_RECORD SET_
- - - -

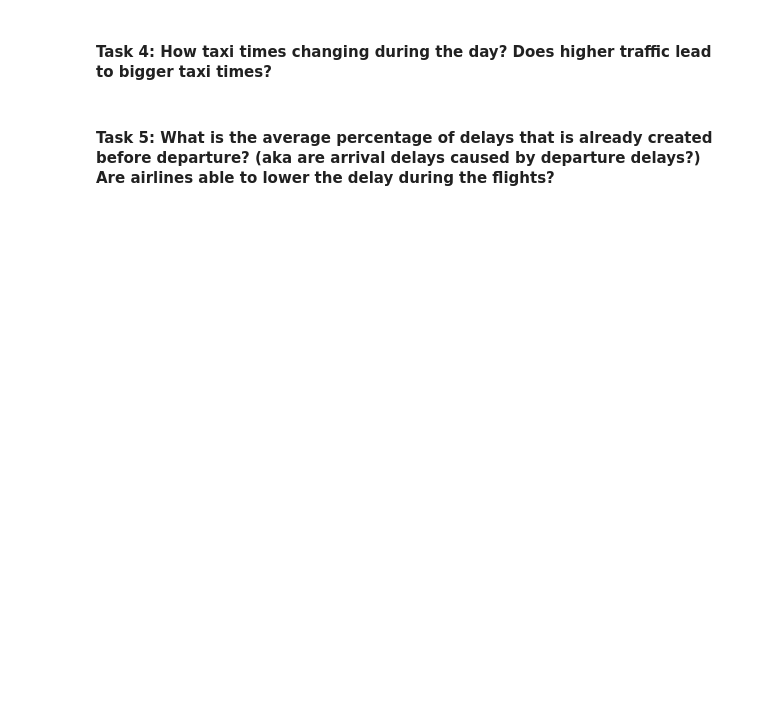
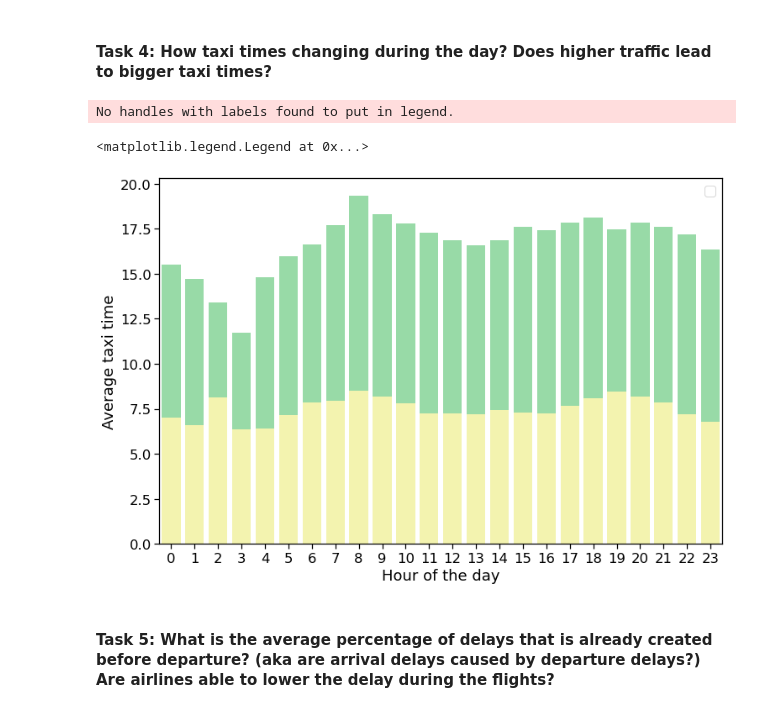
Before and after one commit to ashraf34/Airline_delay_, a Jupyter notebook: exploratory_analysis.ipynb, the cells around one changed output. Drawn from its saved outputs; the diff is of its cells as text; code cells hidden in the pictures; blank space fills up the shorter version.

```diff
--- a/exploratory_analysis.ipynb
+++ b/exploratory_analysis.ipynb
@@ -266,6 +266,6 @@ sns.barplot(data = delay_month_df, x = 'month', y = 'arr_delay', color='grey')
 # %% [markdown]
 #### Task 4: How taxi times changing during the day? Does higher traffic lead to bigger taxi times?
 # %%
-# taxiout_depart_df = df.loc[(df['taxi_out'].notna()) & (df['dep_time'].notna())]
-# taxiin_arrival_df = df.loc[(df['taxi_in'].notna()) & (df['arr_time'].notna())]
+taxiout_depart_df = df.loc[(df['taxi_out'].notna()) & (df['dep_time'].notna())]
+taxiin_arrival_df = df.loc[(df['taxi_in'].notna()) & (df['arr_time'].notna())]
 # %%
@@ -286,24 +286,29 @@ sns.barplot(data = delay_month_df, x = 'month', y = 'arr_delay', color='grey')
 # %%
-# taxiout_depart_df['dep_time'] = taxiout_depart_df['dep_time'].apply(lambda x: convert_time_to_string(x))
-# taxiout_depart_df['dep_time'] = pd.to_datetime(taxiout_depart_df['dep_time'], format ='%H:%M')
-# taxiout_depart_df['dep_hour'] = taxiout_depart_df['dep_time'].dt.hour
+taxiout_depart_df['dep_time'] = taxiout_depart_df['dep_time'].apply(lambda x: convert_time_to_string(x))
+taxiout_depart_df['dep_time'] = pd.to_datetime(taxiout_depart_df['dep_time'], format ='%H:%M')
+taxiout_depart_df['dep_hour'] = taxiout_depart_df['dep_time'].dt.hour
 
 
 
-# taxiin_arrival_df['arr_time'] = taxiin_arrival_df['arr_time'].apply(lambda x: convert_time_to_string(x))
-# taxiin_arrival_df['arr_time'] = pd.to_datetime(taxiin_arrival_df['arr_time'], format ='%H:%M')
-# taxiin_arrival_df['arr_hour'] = taxiin_arrival_df['arr_time'].dt.hour
+taxiin_arrival_df['arr_time'] = taxiin_arrival_df['arr_time'].apply(lambda x: convert_time_to_string(x))
+taxiin_arrival_df['arr_time'] = pd.to_datetime(taxiin_arrival_df['arr_time'], format ='%H:%M')
+taxiin_arrival_df['arr_hour'] = taxiin_arrival_df['arr_time'].dt.hour
 
 
-# dep_hour_taxi_out = taxiout_depart_df.groupby('dep_hour')['taxi_out'].mean()
-# arr_hour_taxi_in = taxiin_arrival_df.groupby('arr_hour')['taxi_in'].mean()
+dep_hour_taxi_out = taxiout_depart_df.groupby('dep_hour')['taxi_out'].mean()
+arr_hour_taxi_in = taxiin_arrival_df.groupby('arr_hour')['taxi_in'].mean()
 # %%
-# # Plot to show the Taxi In and Taxi Out Time
-# axis = plt.subplots(figsize=(8,8))
-# sns.set_color_codes("pastel")
-# sns.set_context("notebook", font_scale=1.5)
-# axis = sns.barplot(x=dep_hour_taxi_out.index, y=dep_hour_taxi_out.values,  color="g")
-# axis = sns.barplot(x=arr_hour_taxi_in.index, y=arr_hour_taxi_in.values, color="b")
-# axis1 = sns.lineplot(x=flights_per_hour.index, y=flights_per_hour.values/(50000),  color="violet", ls='-.', label='Flight')
-
-# plt.legend(loc='top left')
+# Plot to show the Taxi In and Taxi Out Time
+axis = plt.subplots(figsize=(12,8))
+#sns.set_color_codes("pastel")
+#sns.set_context("notebook", font_scale=1.5)
+axis = sns.barplot(x=dep_hour_taxi_out.index, y=dep_hour_taxi_out.values,  color="g")
+axis = sns.barplot(x=arr_hour_taxi_in.index, y=arr_hour_taxi_in.values, color="y")
+#axis1 = sns.lineplot(x=df.index, y=df.values/(50000),  color="violet", ls='-.', label='Flight')
+plt.xlabel('Hour of the day')
+plt.ylabel('Average taxi time')
+plt.legend()
+# %% [output]
+No handles with labels found to put in legend.
+<matplotlib.legend.Legend at 0x...>
+[figure, added]
```
Also changed, not shown: parts of 11 cells of this notebook.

- - - -

_WORK ITEM_
Please copy out the whole listing exactly as it stands, minus the pictures.

_WORKED SOLUTION_
Before and after one commit to ashraf34/Airline_delay_, a Jupyter notebook: exploratory_analysis.ipynb, the cells around one changed output. Drawn from its saved outputs; the diff is of its cells as text; code cells hidden in the pictures; blank space fills up the shorter version.

```diff
--- a/exploratory_analysis.ipynb
+++ b/exploratory_analysis.ipynb
@@ -266,6 +266,6 @@ sns.barplot(data = delay_month_df, x = 'month', y = 'arr_delay', color='grey')
 # %% [markdown]
 #### Task 4: How taxi times changing during the day? Does higher traffic lead to bigger taxi times?
 # %%
-# taxiout_depart_df = df.loc[(df['taxi_out'].notna()) & (df['dep_time'].notna())]
-# taxiin_arrival_df = df.loc[(df['taxi_in'].notna()) & (df['arr_time'].notna())]
+taxiout_depart_df = df.loc[(df['taxi_out'].notna()) & (df['dep_time'].notna())]
+taxiin_arrival_df = df.loc[(df['taxi_in'].notna()) & (df['arr_time'].notna())]
 # %%
@@ -286,24 +286,29 @@ sns.barplot(data = delay_month_df, x = 'month', y = 'arr_delay', color='grey')
 # %%
-# taxiout_depart_df['dep_time'] = taxiout_depart_df['dep_time'].apply(lambda x: convert_time_to_string(x))
-# taxiout_depart_df['dep_time'] = pd.to_datetime(taxiout_depart_df['dep_time'], format ='%H:%M')
-# taxiout_depart_df['dep_hour'] = taxiout_depart_df['dep_time'].dt.hour
+taxiout_depart_df['dep_time'] = taxiout_depart_df['dep_time'].apply(lambda x: convert_time_to_string(x))
+taxiout_depart_df['dep_time'] = pd.to_datetime(taxiout_depart_df['dep_time'], format ='%H:%M')
+taxiout_depart_df['dep_hour'] = taxiout_depart_df['dep_time'].dt.hour
 
 
 
-# taxiin_arrival_df['arr_time'] = taxiin_arrival_df['arr_time'].apply(lambda x: convert_time_to_string(x))
-# taxiin_arrival_df['arr_time'] = pd.to_datetime(taxiin_arrival_df['arr_time'], format ='%H:%M')
-# taxiin_arrival_df['arr_hour'] = taxiin_arrival_df['arr_time'].dt.hour
+taxiin_arrival_df['arr_time'] = taxiin_arrival_df['arr_time'].apply(lambda x: convert_time_to_string(x))
+taxiin_arrival_df['arr_time'] = pd.to_datetime(taxiin_arrival_df['arr_time'], format ='%H:%M')
+taxiin_arrival_df['arr_hour'] = taxiin_arrival_df['arr_time'].dt.hour
 
 
-# dep_hour_taxi_out = taxiout_depart_df.groupby('dep_hour')['taxi_out'].mean()
-# arr_hour_taxi_in = taxiin_arrival_df.groupby('arr_hour')['taxi_in'].mean()
+dep_hour_taxi_out = taxiout_depart_df.groupby('dep_hour')['taxi_out'].mean()
+arr_hour_taxi_in = taxiin_arrival_df.groupby('arr_hour')['taxi_in'].mean()
 # %%
-# # Plot to show the Taxi In and Taxi Out Time
-# axis = plt.subplots(figsize=(8,8))
-# sns.set_color_codes("pastel")
-# sns.set_context("notebook", font_scale=1.5)
-# axis = sns.barplot(x=dep_hour_taxi_out.index, y=dep_hour_taxi_out.values,  color="g")
-# axis = sns.barplot(x=arr_hour_taxi_in.index, y=arr_hour_taxi_in.values, color="b")
-# axis1 = sns.lineplot(x=flights_per_hour.index, y=flights_per_hour.values/(50000),  color="violet", ls='-.', label='Flight')
-
-# plt.legend(loc='top left')
+# Plot to show the Taxi In and Taxi Out Time
+axis = plt.subplots(figsize=(12,8))
+#sns.set_color_codes("pastel")
+#sns.set_context("notebook", font_scale=1.5)
+axis = sns.barplot(x=dep_hour_taxi_out.index, y=dep_hour_taxi_out.values,  color="g")
+axis = sns.barplot(x=arr_hour_taxi_in.index, y=arr_hour_taxi_in.values, color="y")
+#axis1 = sns.lineplot(x=df.index, y=df.values/(50000),  color="violet", ls='-.', label='Flight')
+plt.xlabel('Hour of the day')
+plt.ylabel('Average taxi time')
+plt.legend()
+# %% [output]
+No handles with labels found to put in legend.
+<matplotlib.legend.Legend at 0x...>
+[figure, added]
```
Also changed, not shown: parts of 11 cells of this notebook.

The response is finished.